_INSTRUCTIONS FOR THE TASK_.
From the listing below, copy each line where "milestone" occurs.
========================================
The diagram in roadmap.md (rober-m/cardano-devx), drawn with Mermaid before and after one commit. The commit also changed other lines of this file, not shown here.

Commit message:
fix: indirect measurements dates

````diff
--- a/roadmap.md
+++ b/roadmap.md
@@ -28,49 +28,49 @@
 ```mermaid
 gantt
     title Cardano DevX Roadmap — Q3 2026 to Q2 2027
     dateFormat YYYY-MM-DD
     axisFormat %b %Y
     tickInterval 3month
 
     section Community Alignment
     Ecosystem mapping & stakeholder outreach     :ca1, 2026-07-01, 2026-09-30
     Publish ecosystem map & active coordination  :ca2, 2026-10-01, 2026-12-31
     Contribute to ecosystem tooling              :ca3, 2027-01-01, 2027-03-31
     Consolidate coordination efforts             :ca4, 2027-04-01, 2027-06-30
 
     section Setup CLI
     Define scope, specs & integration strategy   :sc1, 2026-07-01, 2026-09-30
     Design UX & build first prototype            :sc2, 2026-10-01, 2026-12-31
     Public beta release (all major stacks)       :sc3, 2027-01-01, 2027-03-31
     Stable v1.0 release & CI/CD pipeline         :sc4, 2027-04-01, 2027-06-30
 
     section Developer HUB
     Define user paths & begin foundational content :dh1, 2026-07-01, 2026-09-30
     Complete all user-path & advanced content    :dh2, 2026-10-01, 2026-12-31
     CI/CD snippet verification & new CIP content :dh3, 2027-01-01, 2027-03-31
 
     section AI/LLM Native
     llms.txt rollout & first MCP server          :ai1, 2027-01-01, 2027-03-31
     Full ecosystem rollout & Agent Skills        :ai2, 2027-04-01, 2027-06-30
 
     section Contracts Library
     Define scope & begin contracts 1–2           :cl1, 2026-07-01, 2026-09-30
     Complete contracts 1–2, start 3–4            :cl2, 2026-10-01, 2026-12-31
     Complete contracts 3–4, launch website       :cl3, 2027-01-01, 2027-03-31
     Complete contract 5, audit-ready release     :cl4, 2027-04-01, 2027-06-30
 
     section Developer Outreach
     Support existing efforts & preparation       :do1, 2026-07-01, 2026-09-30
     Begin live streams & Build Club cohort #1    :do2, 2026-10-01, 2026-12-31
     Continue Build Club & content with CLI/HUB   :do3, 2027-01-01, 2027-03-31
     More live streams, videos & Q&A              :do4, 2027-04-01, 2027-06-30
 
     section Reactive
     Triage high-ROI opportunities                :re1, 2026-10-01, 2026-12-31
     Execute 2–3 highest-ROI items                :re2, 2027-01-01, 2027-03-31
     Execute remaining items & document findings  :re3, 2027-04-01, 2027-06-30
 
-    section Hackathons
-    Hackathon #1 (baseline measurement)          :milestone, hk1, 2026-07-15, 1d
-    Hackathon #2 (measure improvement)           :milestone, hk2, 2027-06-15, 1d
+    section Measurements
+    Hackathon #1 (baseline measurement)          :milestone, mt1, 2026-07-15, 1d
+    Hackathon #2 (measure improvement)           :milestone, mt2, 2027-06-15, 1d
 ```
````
========================================
_TASK SOLUTION_.
-    Hackathon #1 (baseline measurement)          :milestone, hk1, 2026-07-15, 1d
-    Hackathon #2 (measure improvement)           :milestone, hk2, 2027-06-15, 1d
+    Hackathon #1 (baseline measurement)          :milestone, mt1, 2026-07-15, 1d
+    Hackathon #2 (measure improvement)           :milestone, mt2, 2027-06-15, 1d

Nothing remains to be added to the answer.